If you've been holding out on buying the Galaxy S6 because you're waiting for the inevitable Galaxy S6 Mini version, you will now officially be waiting forever. With the announcement of the Galaxy A3 (2016), Galaxy A5 (2016) and Galaxy A7 (2016), Samsung has effectively shifted the mantle of “mini flagship” to its mid-range Galaxy A series.
For years, Samsung spewed out countless variants of its flagship Galaxy phone: the Mini, the Active, the Neo and so on. But these spin-offs never sold anywhere near as well as the flagship device and – in all honesty – kind of watered down the flagship brand name by not being as good. Not any more. According to Samsung's press release, "A is the new Mini".
Officially killing off the Galaxy S6 Mini makes a lot of sense, because the specs of an S6 Mini would have been more mid-range than the flagship's specs anyway, and are thus better suited to the Galaxy A series.
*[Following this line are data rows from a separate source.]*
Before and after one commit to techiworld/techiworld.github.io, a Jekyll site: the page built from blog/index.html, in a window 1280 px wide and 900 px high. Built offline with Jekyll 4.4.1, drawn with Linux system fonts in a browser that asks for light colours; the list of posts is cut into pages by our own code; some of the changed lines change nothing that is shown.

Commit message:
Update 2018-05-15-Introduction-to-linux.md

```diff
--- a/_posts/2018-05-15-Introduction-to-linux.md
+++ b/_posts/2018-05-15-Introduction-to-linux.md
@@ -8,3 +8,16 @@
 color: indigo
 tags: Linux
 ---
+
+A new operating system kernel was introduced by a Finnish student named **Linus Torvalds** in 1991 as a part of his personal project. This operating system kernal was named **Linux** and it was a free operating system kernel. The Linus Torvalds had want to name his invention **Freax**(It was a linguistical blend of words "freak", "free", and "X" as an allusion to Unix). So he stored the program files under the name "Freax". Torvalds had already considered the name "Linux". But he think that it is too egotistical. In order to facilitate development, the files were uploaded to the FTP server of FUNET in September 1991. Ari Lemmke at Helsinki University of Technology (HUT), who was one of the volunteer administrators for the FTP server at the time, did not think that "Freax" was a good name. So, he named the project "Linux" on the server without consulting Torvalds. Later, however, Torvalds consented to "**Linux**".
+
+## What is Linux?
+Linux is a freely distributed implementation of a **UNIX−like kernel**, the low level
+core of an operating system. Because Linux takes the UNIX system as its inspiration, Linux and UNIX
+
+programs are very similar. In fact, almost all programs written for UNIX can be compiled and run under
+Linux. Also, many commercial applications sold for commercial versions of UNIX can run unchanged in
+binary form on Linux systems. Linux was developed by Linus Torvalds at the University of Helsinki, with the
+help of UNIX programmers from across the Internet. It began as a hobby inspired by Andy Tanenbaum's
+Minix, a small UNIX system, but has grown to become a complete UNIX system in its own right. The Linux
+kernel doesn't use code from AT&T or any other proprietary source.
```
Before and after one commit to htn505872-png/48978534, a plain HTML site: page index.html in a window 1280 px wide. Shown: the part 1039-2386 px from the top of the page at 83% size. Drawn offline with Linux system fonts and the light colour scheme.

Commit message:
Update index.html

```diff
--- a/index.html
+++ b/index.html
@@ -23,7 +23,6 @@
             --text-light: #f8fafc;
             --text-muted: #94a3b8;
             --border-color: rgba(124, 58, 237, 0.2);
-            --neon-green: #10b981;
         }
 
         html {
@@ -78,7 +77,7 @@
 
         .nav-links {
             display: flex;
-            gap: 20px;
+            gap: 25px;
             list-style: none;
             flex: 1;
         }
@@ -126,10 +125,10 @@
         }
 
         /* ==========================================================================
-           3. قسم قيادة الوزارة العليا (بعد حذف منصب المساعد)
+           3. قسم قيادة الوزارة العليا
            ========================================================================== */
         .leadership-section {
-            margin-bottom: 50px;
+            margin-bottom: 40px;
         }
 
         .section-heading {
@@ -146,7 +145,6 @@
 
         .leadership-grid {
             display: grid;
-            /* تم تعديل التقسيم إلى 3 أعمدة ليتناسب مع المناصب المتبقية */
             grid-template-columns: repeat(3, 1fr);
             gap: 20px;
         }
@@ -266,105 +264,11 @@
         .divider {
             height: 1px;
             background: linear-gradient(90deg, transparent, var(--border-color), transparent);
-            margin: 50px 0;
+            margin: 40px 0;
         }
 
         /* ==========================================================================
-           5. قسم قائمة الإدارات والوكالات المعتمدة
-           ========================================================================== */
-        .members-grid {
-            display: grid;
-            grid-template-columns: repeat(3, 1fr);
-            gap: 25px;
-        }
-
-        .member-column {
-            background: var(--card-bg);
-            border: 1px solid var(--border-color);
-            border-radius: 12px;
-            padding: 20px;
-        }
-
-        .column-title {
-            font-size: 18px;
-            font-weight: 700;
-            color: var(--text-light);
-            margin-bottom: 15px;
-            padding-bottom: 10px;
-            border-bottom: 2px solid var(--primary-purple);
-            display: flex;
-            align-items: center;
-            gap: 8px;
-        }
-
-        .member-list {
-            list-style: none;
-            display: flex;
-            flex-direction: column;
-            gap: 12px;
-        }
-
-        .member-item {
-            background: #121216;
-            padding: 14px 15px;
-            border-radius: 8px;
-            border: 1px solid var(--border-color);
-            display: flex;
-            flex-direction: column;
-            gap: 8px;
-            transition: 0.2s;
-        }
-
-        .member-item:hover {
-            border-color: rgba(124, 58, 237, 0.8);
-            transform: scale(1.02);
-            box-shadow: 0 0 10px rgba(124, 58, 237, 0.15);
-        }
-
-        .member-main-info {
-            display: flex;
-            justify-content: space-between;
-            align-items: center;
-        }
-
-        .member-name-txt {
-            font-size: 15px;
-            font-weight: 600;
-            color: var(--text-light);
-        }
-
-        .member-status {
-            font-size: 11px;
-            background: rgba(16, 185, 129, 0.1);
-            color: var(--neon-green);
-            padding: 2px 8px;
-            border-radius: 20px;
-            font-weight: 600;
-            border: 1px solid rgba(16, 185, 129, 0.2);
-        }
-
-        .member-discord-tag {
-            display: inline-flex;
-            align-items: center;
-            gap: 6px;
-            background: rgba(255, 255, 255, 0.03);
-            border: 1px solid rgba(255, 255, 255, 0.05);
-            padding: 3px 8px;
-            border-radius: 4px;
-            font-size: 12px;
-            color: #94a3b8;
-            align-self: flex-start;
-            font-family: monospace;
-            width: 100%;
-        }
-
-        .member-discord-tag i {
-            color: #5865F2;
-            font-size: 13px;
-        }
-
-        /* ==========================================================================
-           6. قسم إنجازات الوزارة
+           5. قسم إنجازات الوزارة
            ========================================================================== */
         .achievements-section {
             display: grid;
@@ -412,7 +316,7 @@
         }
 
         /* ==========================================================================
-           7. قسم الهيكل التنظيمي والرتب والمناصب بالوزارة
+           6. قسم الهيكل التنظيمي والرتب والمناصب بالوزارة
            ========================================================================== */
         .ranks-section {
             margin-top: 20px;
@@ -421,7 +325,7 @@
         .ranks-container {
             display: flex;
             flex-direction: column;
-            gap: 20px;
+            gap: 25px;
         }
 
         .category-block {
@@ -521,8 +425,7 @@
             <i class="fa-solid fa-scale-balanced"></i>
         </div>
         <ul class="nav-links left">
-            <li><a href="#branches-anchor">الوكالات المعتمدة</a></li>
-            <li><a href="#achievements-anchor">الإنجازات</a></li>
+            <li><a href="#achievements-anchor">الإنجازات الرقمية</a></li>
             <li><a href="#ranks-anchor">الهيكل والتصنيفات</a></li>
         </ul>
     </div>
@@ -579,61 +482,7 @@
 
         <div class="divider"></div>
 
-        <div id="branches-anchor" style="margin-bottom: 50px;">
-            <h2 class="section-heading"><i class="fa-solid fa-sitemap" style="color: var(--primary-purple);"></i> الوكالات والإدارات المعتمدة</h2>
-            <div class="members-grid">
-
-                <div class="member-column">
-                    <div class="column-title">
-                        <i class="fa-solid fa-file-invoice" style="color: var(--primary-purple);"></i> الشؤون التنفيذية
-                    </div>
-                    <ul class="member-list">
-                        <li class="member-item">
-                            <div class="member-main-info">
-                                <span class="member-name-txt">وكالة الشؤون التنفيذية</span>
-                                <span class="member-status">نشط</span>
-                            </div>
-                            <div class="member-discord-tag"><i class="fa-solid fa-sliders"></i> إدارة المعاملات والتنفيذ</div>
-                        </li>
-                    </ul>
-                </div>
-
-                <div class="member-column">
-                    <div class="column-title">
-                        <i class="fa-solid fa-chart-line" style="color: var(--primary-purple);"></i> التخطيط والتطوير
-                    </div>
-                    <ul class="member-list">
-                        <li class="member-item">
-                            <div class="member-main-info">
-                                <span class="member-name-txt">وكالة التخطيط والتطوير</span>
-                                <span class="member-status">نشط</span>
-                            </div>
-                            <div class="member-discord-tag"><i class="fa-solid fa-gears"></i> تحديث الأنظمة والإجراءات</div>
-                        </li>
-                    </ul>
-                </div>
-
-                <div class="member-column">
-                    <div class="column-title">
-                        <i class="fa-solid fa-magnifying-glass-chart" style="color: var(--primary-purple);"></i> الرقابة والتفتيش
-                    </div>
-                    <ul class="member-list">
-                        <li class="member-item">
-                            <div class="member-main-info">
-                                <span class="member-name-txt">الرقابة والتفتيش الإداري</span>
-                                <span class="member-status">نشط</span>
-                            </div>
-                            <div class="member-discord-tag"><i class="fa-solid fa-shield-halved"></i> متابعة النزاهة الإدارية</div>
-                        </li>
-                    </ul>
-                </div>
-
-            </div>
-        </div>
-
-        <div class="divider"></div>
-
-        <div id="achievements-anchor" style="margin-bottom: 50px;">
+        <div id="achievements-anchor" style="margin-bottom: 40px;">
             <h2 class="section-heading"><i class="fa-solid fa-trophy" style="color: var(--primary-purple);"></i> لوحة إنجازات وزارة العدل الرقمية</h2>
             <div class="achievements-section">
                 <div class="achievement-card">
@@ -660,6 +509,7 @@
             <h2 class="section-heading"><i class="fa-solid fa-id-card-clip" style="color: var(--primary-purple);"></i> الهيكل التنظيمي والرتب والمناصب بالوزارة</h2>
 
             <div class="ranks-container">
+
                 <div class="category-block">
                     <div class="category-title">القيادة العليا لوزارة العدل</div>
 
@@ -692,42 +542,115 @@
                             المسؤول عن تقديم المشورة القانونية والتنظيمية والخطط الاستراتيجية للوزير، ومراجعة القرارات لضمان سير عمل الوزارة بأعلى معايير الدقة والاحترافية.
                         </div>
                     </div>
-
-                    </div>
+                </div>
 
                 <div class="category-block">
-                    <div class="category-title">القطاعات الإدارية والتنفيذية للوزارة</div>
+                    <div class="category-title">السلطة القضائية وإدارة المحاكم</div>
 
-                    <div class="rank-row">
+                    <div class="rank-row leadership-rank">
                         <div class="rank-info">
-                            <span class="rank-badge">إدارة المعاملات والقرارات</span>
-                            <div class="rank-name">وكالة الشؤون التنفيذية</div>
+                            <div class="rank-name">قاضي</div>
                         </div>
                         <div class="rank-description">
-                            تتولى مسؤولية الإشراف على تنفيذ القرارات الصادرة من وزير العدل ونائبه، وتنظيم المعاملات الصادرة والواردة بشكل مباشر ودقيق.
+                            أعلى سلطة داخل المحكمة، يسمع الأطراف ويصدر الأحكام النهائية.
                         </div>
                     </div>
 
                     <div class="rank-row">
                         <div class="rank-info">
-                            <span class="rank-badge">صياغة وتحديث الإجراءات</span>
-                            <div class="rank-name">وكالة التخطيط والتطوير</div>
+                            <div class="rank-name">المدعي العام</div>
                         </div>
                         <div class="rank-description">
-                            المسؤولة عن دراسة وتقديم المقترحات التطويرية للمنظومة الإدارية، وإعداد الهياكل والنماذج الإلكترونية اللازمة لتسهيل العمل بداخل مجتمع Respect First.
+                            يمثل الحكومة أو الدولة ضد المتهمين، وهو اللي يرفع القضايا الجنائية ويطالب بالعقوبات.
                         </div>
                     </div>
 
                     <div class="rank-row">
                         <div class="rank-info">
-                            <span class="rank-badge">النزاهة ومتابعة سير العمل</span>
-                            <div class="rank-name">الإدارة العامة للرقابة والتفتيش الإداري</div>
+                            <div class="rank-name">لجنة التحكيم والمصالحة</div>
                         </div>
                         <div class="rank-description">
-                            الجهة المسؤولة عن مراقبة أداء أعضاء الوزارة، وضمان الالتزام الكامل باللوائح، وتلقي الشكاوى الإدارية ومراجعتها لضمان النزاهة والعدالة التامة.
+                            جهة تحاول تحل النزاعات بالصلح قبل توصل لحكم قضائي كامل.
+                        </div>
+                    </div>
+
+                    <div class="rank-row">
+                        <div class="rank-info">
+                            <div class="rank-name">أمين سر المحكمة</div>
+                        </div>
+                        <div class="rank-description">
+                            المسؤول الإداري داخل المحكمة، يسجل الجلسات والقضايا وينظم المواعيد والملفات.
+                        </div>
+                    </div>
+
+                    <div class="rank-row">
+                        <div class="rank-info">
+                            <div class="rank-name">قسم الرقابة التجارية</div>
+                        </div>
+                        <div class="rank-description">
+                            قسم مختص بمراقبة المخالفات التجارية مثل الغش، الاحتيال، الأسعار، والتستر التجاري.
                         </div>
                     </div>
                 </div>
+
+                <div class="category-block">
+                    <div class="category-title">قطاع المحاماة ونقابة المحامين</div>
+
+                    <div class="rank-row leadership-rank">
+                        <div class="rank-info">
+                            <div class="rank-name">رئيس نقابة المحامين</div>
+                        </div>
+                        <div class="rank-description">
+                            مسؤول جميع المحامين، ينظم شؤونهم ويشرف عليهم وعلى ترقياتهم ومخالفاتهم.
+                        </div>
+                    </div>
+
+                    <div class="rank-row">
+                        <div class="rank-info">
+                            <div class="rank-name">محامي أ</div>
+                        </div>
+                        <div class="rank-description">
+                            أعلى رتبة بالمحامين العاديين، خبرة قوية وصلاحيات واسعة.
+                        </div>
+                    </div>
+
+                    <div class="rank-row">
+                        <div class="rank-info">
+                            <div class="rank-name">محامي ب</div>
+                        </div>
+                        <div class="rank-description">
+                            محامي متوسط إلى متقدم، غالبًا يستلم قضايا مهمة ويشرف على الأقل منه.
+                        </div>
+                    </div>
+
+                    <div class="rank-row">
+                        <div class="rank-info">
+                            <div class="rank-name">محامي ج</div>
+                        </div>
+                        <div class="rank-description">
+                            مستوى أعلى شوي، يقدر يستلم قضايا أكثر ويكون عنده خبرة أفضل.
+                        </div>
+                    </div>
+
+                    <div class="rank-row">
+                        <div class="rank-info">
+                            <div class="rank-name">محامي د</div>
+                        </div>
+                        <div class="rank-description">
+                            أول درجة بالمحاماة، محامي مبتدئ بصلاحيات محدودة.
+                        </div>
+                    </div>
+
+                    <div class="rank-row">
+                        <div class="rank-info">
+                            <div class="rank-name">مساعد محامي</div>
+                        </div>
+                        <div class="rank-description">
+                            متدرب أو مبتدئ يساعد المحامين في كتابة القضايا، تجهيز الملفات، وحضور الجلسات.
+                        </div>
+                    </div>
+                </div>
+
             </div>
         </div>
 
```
The good news for expectant Mini fans is that the new Galaxy A series has the same styling and build quality as the Galaxy S6.
That means you'll get the same aluminum and glass construction, and all but the A3 model will have a fingerprint scanner, OIS in the camera and Samsung Pay. That's not bad for a mid-range phone and arguably a better deal than any previous Mini device ever was.
With Samsung stepping up its mid-range game in this fashion, we wouldn't be surprised if other odd variants, like the Neo, also went the way of the Mini.
This would also be in line with Samsung's professed ambitions to streamline its product lineup in 2016. Rather than offering more watered-down variants of the Galaxy flagship, the new plan is to offer a greater number of high-end variants instead, like with the Edge and Edge+.
Here are the specs of the Galaxy A3 (the phone pictured in this article) for anyone interested. Expect a US launch sometime around CES 2016 in January.
Samsung Galaxy A3 (2016) technical specifications
Are you sad to see the end of Samsung's Mini series? Or do you think the Galaxy A series does it better? Tell us what you think in the comments.